Difficulties arise for several reasons:

1. Because the orders of the $x_i$ and $y_j$ do not matter, one can compute mixed differences for all $m(m-1)/2$ distinct pairs of $x$'s and all $n(n-1)/2$ distinct pairs of $y$'s, even though only $(m-1)(n-1)$ of them are (linearly) independent. Which differences should be used? (I propose using them all.)

2. Because adding and subtracting values of a function throughout its domain can cause relatively large values to be combined, the variation of a function's values can swamp any signal in the mixed differences.

3. It is tempting instead to fit a model of the form

$$\mathbb{E}(f(x_i, y_j)) = \alpha_i + \beta_j$$

and then study its residuals--but is there any way that can help and, if so, how should the model be fit? Can we do this in a robust fashion that is resistant not only to outlying values of the $\varepsilon(x_i,y_j)$ but also to possibly extreme variation in $g$ and $h$ themselves?

A solution I have hit upon after much experimentation addresses these issues by constructing a set of paired values $(a_k, b_k)$ derived from the observations of $f$. The indexes $k$ designate $2\times 2$ blocks in the data and therefore correspond to all tuples $(i_1, i_2, j_1, j_2)$ for which $1 \le i_1 \lt i_2 \le m$ and $1 \le j_1 \lt j_2 \le n$. For such a tuple

• let $a_k$ be the range of the four values of $f$ found in its block and

• let $b_k$ be the square root of the absolute value of $D_{12}f$ for this block.
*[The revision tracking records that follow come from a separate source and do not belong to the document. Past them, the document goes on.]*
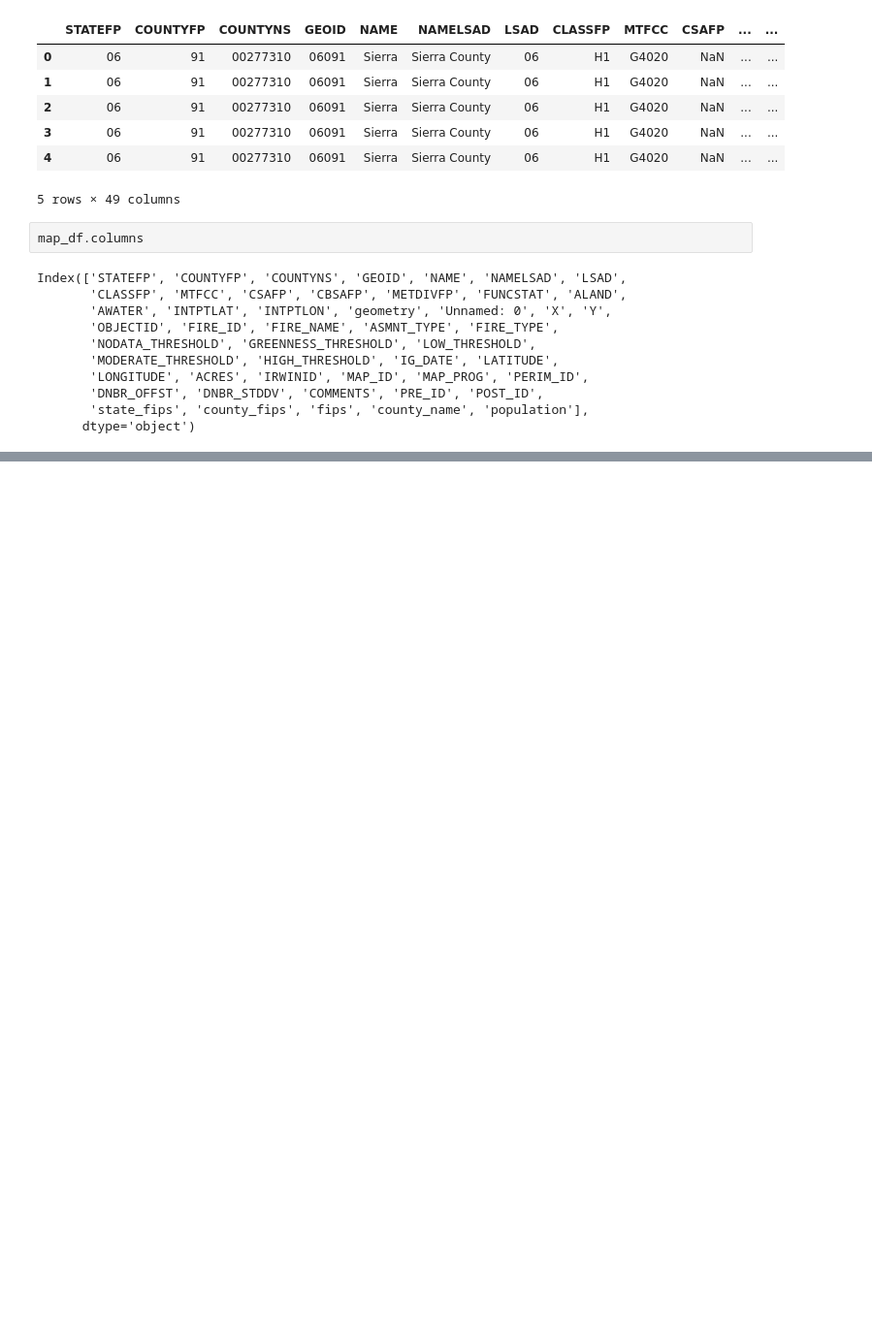
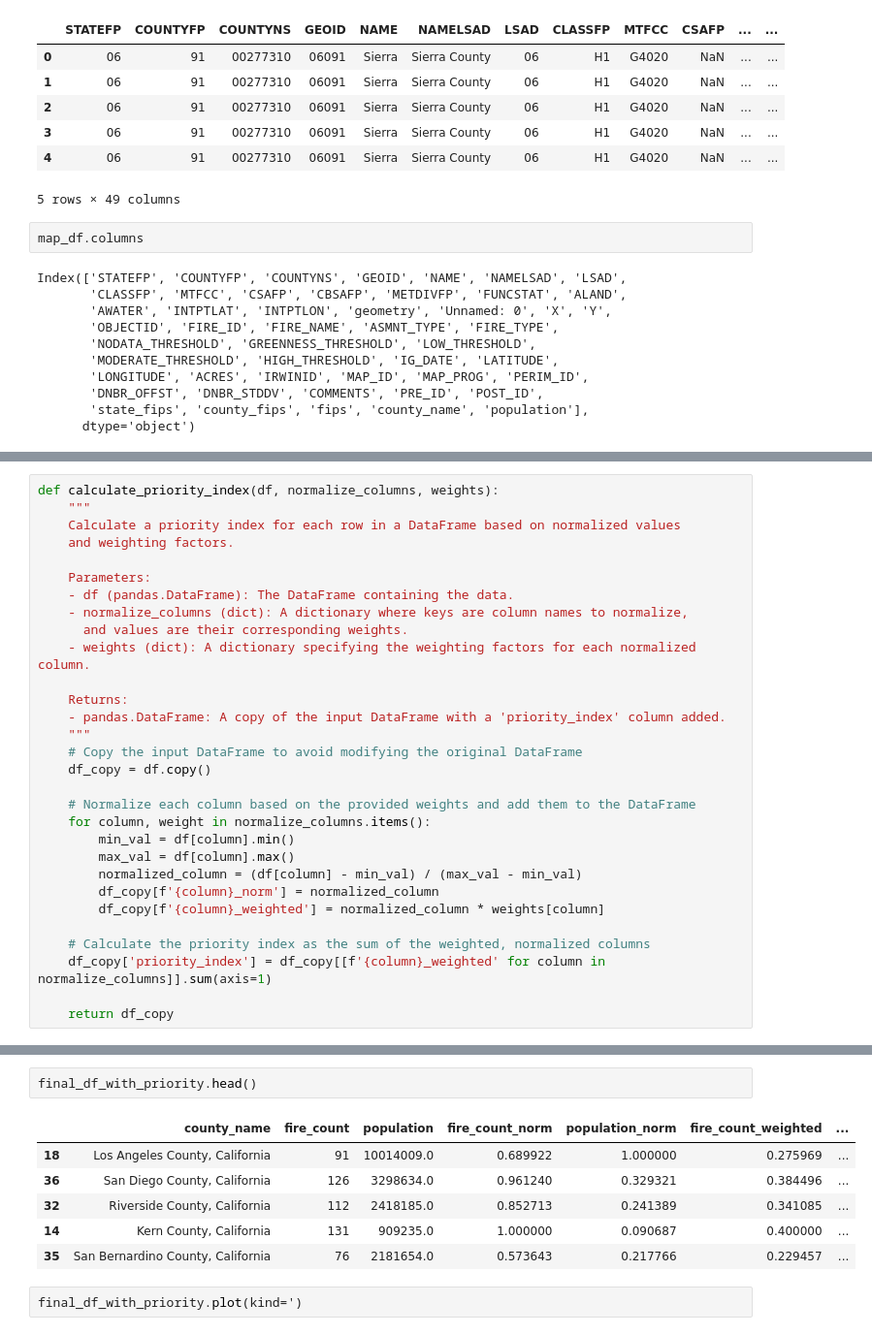
Before and after one commit to TalkDatatoMeWiDDatathon23/ForestService-Census-Index, a Jupyter notebook: census_explore.ipynb, the cells around one changed output, grey strips where cells are left out. Shown at 97% size. Saved outputs shown, nothing was run; the diff lists cells and outputs as text; blank space fills up the shorter version.

```diff
--- a/census_explore.ipynb
+++ b/census_explore.ipynb
@@ -541,0 +625,30 @@ plt.show()
+# %%
+def calculate_priority_index(df, normalize_columns, weights):
+    """
+    Calculate a priority index for each row in a DataFrame based on normalized values
+    and weighting factors.
+
+    Parameters:
+    - df (pandas.DataFrame): The DataFrame containing the data.
+    - normalize_columns (dict): A dictionary where keys are column names to normalize,
+      and values are their corresponding weights.
+    - weights (dict): A dictionary specifying the weighting factors for each normalized column.
+
+    Returns:
+    - pandas.DataFrame: A copy of the input DataFrame with a 'priority_index' column added.
+    """
+    # Copy the input DataFrame to avoid modifying the original DataFrame
+    df_copy = df.copy()
+
+    # Normalize each column based on the provided weights and add them to the DataFrame
+    for column, weight in normalize_columns.items():
+        min_val = df[column].min()
+        max_val = df[column].max()
+        normalized_column = (df[column] - min_val) / (max_val - min_val)
+        df_copy[f'{column}_norm'] = normalized_column
+        df_copy[f'{column}_weighted'] = normalized_column * weights[column]
+
+    # Calculate the priority index as the sum of the weighted, normalized columns
+    df_copy['priority_index'] = df_copy[[f'{column}_weighted' for column in normalize_columns]].sum(axis=1)
+
+    return df_copy
@@ -541,0 +665,11 @@ plt.show()
+# %%
+final_df_with_priority.head()
+# %% [output]
+|  | county_name | fire_count | population | fire_count_norm | population_norm | fire_count_weighted | ... |
+| 18 | Los Angeles County, California | 91 | 10014009.0 | 0.689922 | 1.000000 | 0.275969 | ... |
+| 36 | San Diego County, California | 126 | 3298634.0 | 0.961240 | 0.329321 | 0.384496 | ... |
+| 32 | Riverside County, California | 112 | 2418185.0 | 0.852713 | 0.241389 | 0.341085 | ... |
+| 14 | Kern County, California | 131 | 909235.0 | 1.000000 | 0.090687 | 0.400000 | ... |
+| 35 | San Bernardino County, California | 76 | 2181654.0 | 0.573643 | 0.217766 | 0.229457 | ... |
+# %%
+final_df_with_priority.plot(kind=')
```
Also changed, not shown: parts of 28 cells of this notebook.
My proposal is to normalize all the values of $a_k$ and $b_k$ (computed for all possible blocks) relative to the maximum value of $a_k$ and look at their scatterplot. For an additive function with no error, the $b_k$ are always zero and the scatterplot will be perfectly horizontal with no correlation. When there is error, suppose the typical variance of the $\varepsilon(x,y)$ is $\sigma^2$. Then the variance of the mixed differences will be $4\sigma^2$ while the $a_k$ will extend from near $0$ to the full range of $f$. The square root of the absolute values of those first differences therefore will typically be around $2\sigma$ or so; provided this is small compared to the range of $f$, the scatterplot ought to be perfectly level--at least for the larger values of $a_k$. (For the smaller values, $b_k$ will be constrained to be small no matter what.) This is the second key idea and it seems to work.

This reasoning yields an additivity diagnostic plot: the normalized scatterplot of $(a_k, b_k)$ for noisy additive functions will

1. Tend to be near the horizontal axis and

2. Rise from the origin to a horizontal value well below $1$.

By contrast, the scatterplot for non-additive functions will tend to produce larger values of $b_k$ when the $a_k$ are large, because large ranges of functional values ought to exhibit relatively large deviations from additivity. Consequently for many non-additive functions we expect the diagnostic plot to be nearly diagonal and linear, rising from the origin $(0,0)$ nearly to the opposite corner at $(1,1).$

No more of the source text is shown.